The goal of treatment for RRP is keeping the airway safe. This is done by repeated removal of RRP. In a small number of children with very severe disease, a tracheotomy may be needed to maintain a safe airway. This is quite rare, however. Surgical treatment will not cure RRP but is the most common treatment for RRP until the child’s immune system fights off the virus (HPV) and the RRP decreases.
Many surgical treatments exist for removing RRP. Lasers are able to destroy the RRP tissue. Mechanical shavers (microdebriders) allow RRP to be suctioned and cut free from the nearby tissue with great accuracy.
Other types of treatment have also been explored in the treatment of RRP. None of these have consistent results. Cidofovir is an antiviral medication that acts against DNA viruses. The use of injections of this medication into the RRP is being studied.
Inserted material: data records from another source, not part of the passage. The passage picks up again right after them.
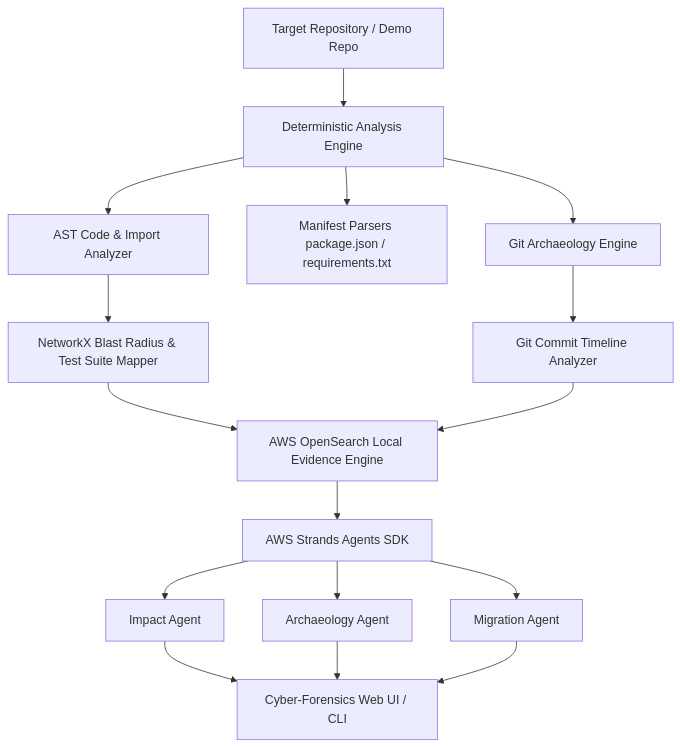
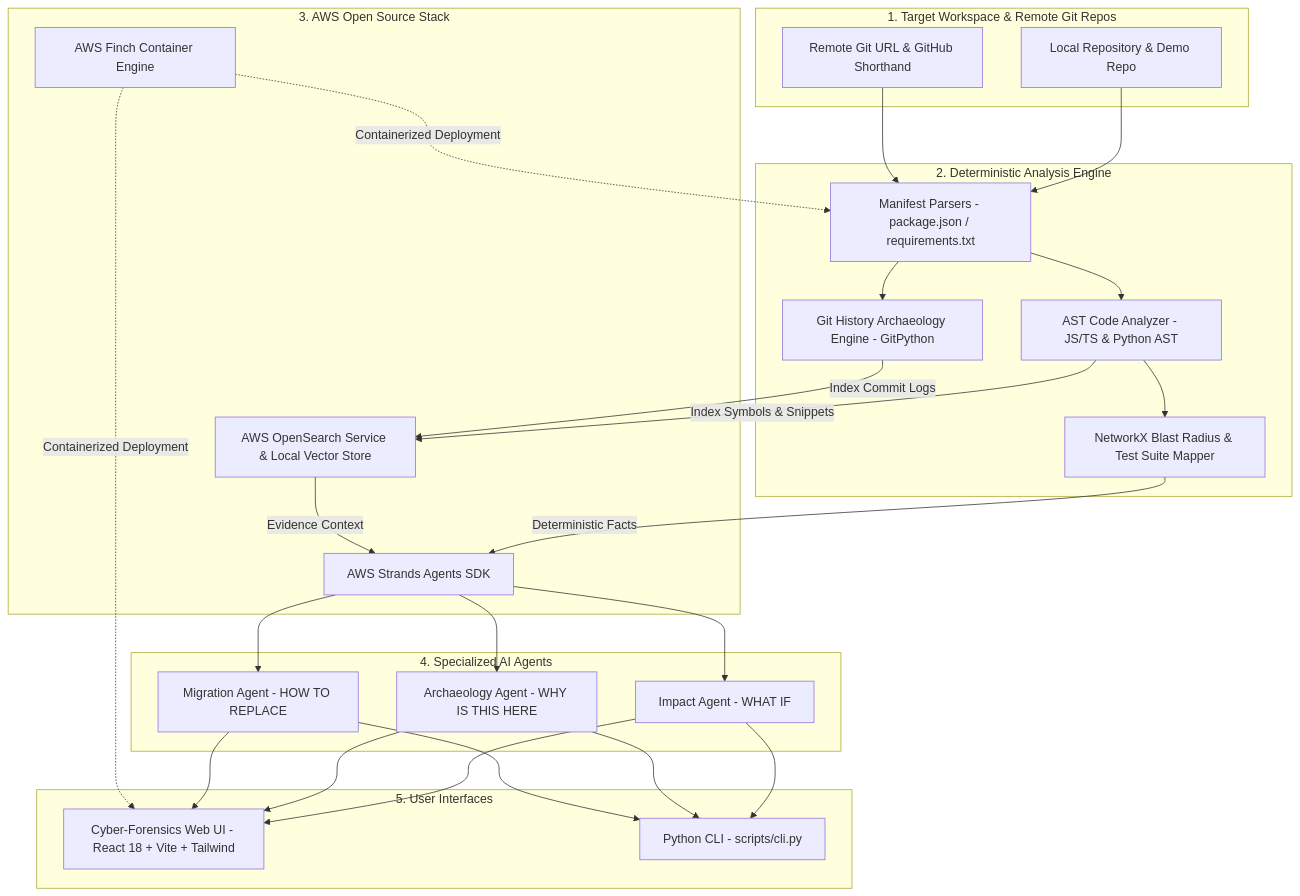
The diagram in README.md (Dev-N007/Dependency_Detective), drawn with Mermaid before and after one commit. The commit also changed other lines of this file, not shown here.

Commit message:
docs(readme): add architecture diagram, setup guide, AWS breakdown & Gemini/Antigravity attribution

````diff
--- a/README.md
+++ b/README.md
@@ -37,22 +50,58 @@
 ```mermaid
-graph TD
-    A[Target Repository / Demo Repo] --> B[Deterministic Analysis Engine]
-    B --> C[AST Code & Import Analyzer]
-    B --> D[Manifest Parsers package.json / requirements.txt]
-    B --> E[Git Archaeology Engine]
+flowchart TD
+    subgraph S1 [1. Target Workspace & Remote Git Repos]
+        A[Local Repository & Demo Repo]
+        A2[Remote Git URL & GitHub Shorthand]
+    end
+
+    subgraph S2 [2. Deterministic Analysis Engine]
+        B[Manifest Parsers - package.json / requirements.txt]
+        C[AST Code Analyzer - JS/TS & Python AST]
+        D[Git History Archaeology Engine - GitPython]
+        E[NetworkX Blast Radius & Test Suite Mapper]
+    end
+
+    subgraph S3 [3. AWS Open Source Stack]
+        F[AWS OpenSearch Service & Local Vector Store]
+        G[AWS Strands Agents SDK]
+        H[AWS Finch Container Engine]
+    end
+
+    subgraph S4 [4. Specialized AI Agents]
+        I[Impact Agent - WHAT IF]
+        J[Archaeology Agent - WHY IS THIS HERE]
+        K[Migration Agent - HOW TO REPLACE]
+    end
+
+    subgraph S5 [5. User Interfaces]
+        L[Cyber-Forensics Web UI - React 18 + Vite + Tailwind]
+        M[Python CLI - scripts/cli.py]
+    end
+
+    A --> B
+    A2 --> B
+    B --> C
+    B --> D
+    C --> E
     
-    C --> F[NetworkX Blast Radius & Test Suite Mapper]
-    E --> G[Git Commit Timeline Analyzer]
+    C -->|Index Symbols & Snippets| F
+    D -->|Index Commit Logs| F
     
-    F --> H[AWS OpenSearch Local Evidence Engine]
-    G --> H
+    E -->|Deterministic Facts| G
+    F -->|Evidence Context| G
     
-    H --> I[AWS Strands Agents SDK]
-    I --> J[Impact Agent]
-    I --> K[Archaeology Agent]
-    I --> L[Migration Agent]
+    G --> I
+    G --> J
+    G --> K
     
-    J --> M[Cyber-Forensics Web UI / CLI]
+    I --> L
+    J --> L
+    K --> L
+    
+    I --> M
+    J --> M
     K --> M
-    L --> M
+    
+    H -.->|Containerized Deployment| L
+    H -.->|Containerized Deployment| B
 ```
````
The control of esophageal reflux disease with medications has also been helpful in the treatment and slowing of virus activity in some patients.
The history of RRP is naturally solved in time in most children. When this will occur is unknown. Surgery is needed to keep a safe airway until the RRP lessens. Though treatments used should not create damage to nearby airway structures, any surgery can have problems. Movement of RRP into the trachea and lungs can occur. This makes treatment of the disease much more difficult, and life-threatening problems may develop.